Hunt through the entries for the word "class" and copy each line in which it appears.

[Start of Attachment]

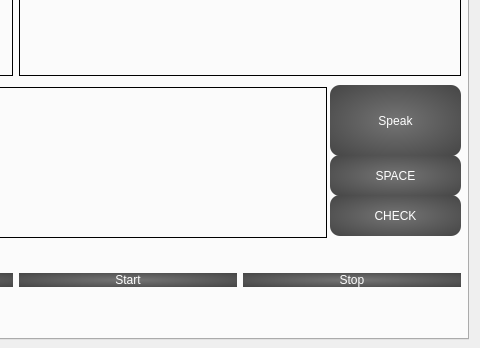
Before: the Qt Designer form main.ui in phanlequangthao/Khoa-H-c, drawn with Qt 5; both pictures show x 452 to 932 and y 431 to 779 of the 932 by 779 pixel window.
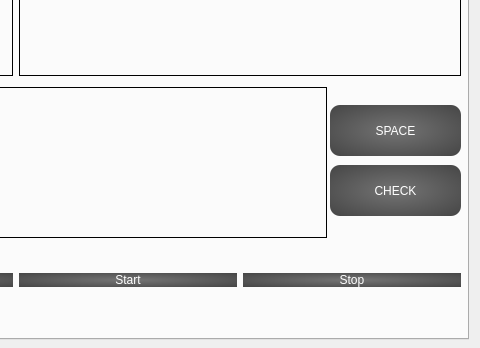
After: the same form once the commit is applied.

What changed in the file:
```diff
--- a/main.ui
+++ b/main.ui
@@ -158,38 +158,13 @@
        </item>
       </layout>
      </widget>
-     <widget class="QPushButton" name="speak">
-      <property name="geometry">
-       <rect>
-        <x>770</x>
-        <y>480</y>
-        <width>131</width>
-        <height>71</height>
-       </rect>
-      </property>
-      <property name="styleSheet">
-       <string notr="true">QPushButton {
-                              background-color: qradialgradient(cx: 0.5, cy: 0.5, radius: 1, fx: 0.5, fy: 0.5, stop: 0 rgba(116, 116, 116), stop: 1 rgba(50, 50, 50));
-                              border: 15px;
-                              color: rgb(255, 255, 255);
-                              font: 20pt &quot;Segoe MDL2 Assets&quot;;
-                              border-radius: 10px;
-                          }
-                          QPushButton:pressed {
-                              background-color: qradialgradient(cx: 0.5, cy: 0.5, radius: 1, fx: 0.5, fy: 0.5, stop: 0 rgba(50, 50, 50), stop: 1 rgba(116, 116, 116));
-                          }</string>
-      </property>
-      <property name="text">
-       <string>Speak</string>
-      </property>
-     </widget>
      <widget class="QPushButton" name="space">
       <property name="geometry">
        <rect>
         <x>770</x>
-        <y>550</y>
+        <y>500</y>
         <width>131</width>
-        <height>41</height>
+        <height>51</height>
        </rect>
       </property>
       <property name="styleSheet">
@@ -212,9 +187,9 @@
       <property name="geometry">
        <rect>
         <x>770</x>
-        <y>590</y>
+        <y>560</y>
         <width>131</width>
-        <height>41</height>
+        <height>51</height>
        </rect>
       </property>
       <property name="styleSheet">
```
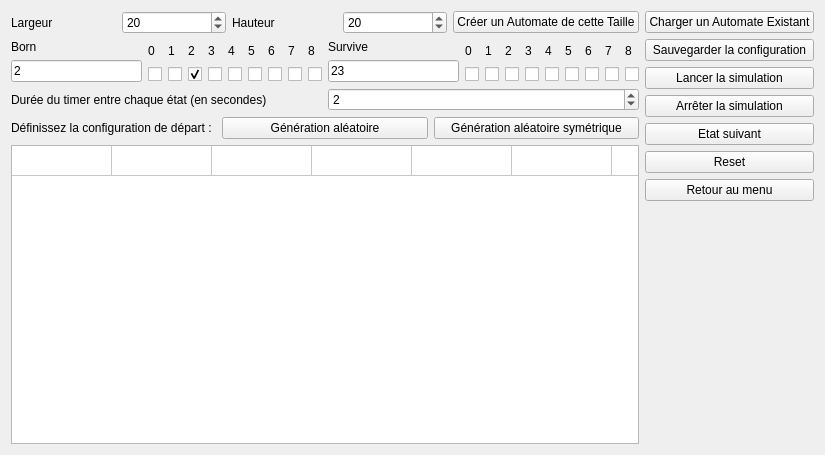
Qt form automate_2d.ui (artemisart/lo21-gameoflife) before a commit.
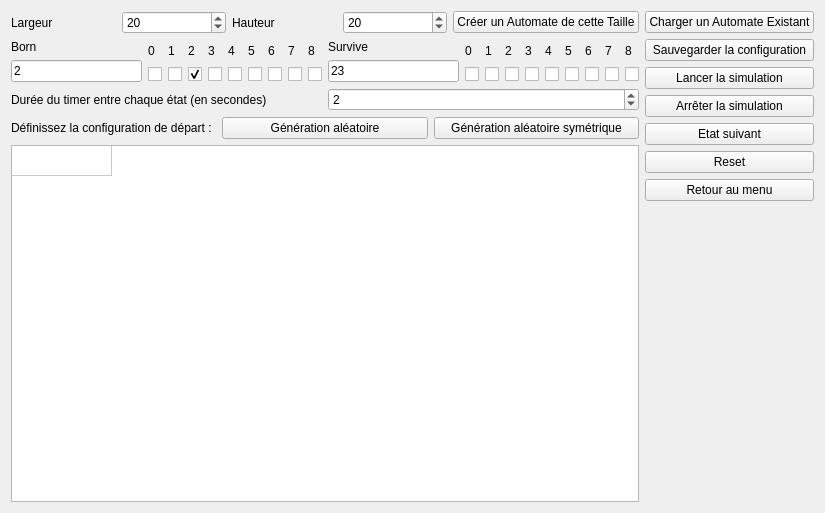
The same form after that commit.

Commit message: automate_2d widget renames

```diff
--- a/automate_2d.ui
+++ b/automate_2d.ui
@@ -7,7 +7,7 @@
     <x>0</x>
     <y>0</y>
     <width>825</width>
-    <height>455</height>
+    <height>513</height>
    </rect>
   </property>
   <property name="windowTitle">
@@ -468,7 +468,7 @@
         <number>1</number>
        </property>
        <property name="columnCount">
-        <number>8</number>
+        <number>1</number>
        </property>
        <attribute name="horizontalHeaderVisible">
         <bool>false</bool>
@@ -486,41 +486,6 @@
          <string>Nouvelle colonne</string>
         </property>
        </column>
-       <column>
-        <property name="text">
-         <string>Nouvelle colonne</string>
-        </property>
-       </column>
-       <column>
-        <property name="text">
-         <string>Nouvelle colonne</string>
-        </property>
-       </column>
-       <column>
-        <property name="text">
-         <string>Nouvelle colonne</string>
-        </property>
-       </column>
-       <column>
-        <property name="text">
-         <string>Nouvelle colonne</string>
-        </property>
-       </column>
-       <column>
-        <property name="text">
-         <string>Nouvelle colonne</string>
-        </property>
-       </column>
-       <column>
-        <property name="text">
-         <string>Nouvelle colonne</string>
-        </property>
-       </column>
-       <column>
-        <property name="text">
-         <string>Nouvelle colonne</string>
-        </property>
-       </column>
       </widget>
      </item>
     </layout>
```
Left out of the diff: 13 changed lines with no effect on the pictures.
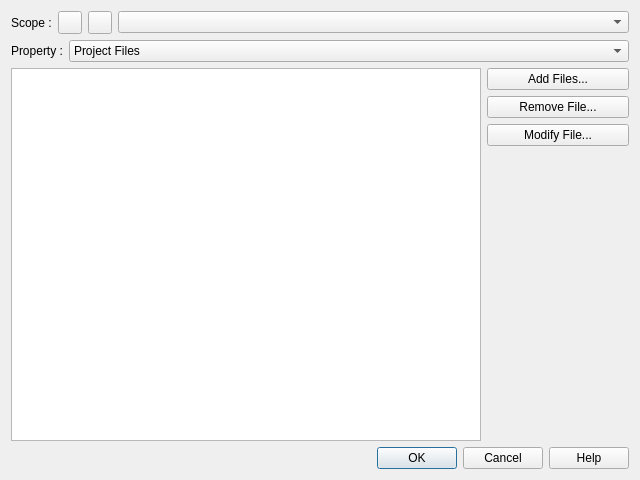
testmana2/mks, file v2/branches/dev/monkey/src/xupmanager/ui/UIXUPProjectEditor.ui: the form before one commit.
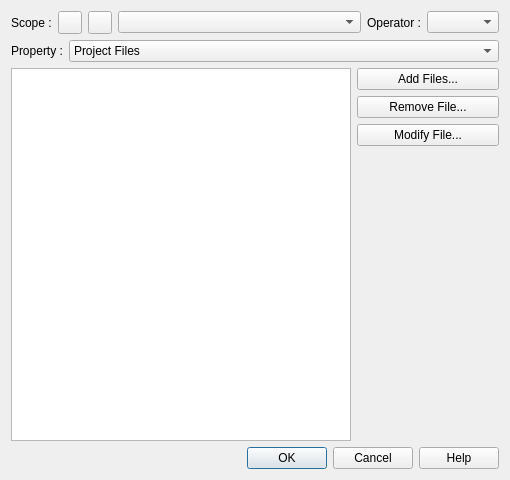
The form after the commit. Icons and pictures are not drawn. Custom widgets are drawn as their Qt base class.

Commit message: had combobox for operators ( hidden by default )

The edit to the form file:
```diff
--- a/v2/branches/dev/monkey/src/xupmanager/ui/UIXUPProjectEditor.ui
+++ b/v2/branches/dev/monkey/src/xupmanager/ui/UIXUPProjectEditor.ui
@@ -5,7 +5,7 @@
    <rect>
     <x>0</x>
     <y>0</y>
-    <width>640</width>
+    <width>510</width>
     <height>480</height>
    </rect>
   </property>
@@ -46,6 +46,16 @@
        </property>
       </widget>
      </item>
+     <item>
+      <widget class="QLabel" name="lOperator" >
+       <property name="text" >
+        <string>Operator :</string>
+       </property>
+      </widget>
+     </item>
+     <item>
+      <widget class="QComboBox" name="cbOperator" />
+     </item>
     </layout>
    </item>
    <item>
```
The commit also changes 1 other file.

[End of Attachment]

_SOLUTION TO THIS PROBLEM_:
-     <widget class="QPushButton" name="speak">
      <widget class="QPushButton" name="space">
The form after the commit. Icons and pictures are not drawn. Custom widgets are drawn as their Qt base class.
+      <widget class="QLabel" name="lOperator" >
+      <widget class="QComboBox" name="cbOperator" />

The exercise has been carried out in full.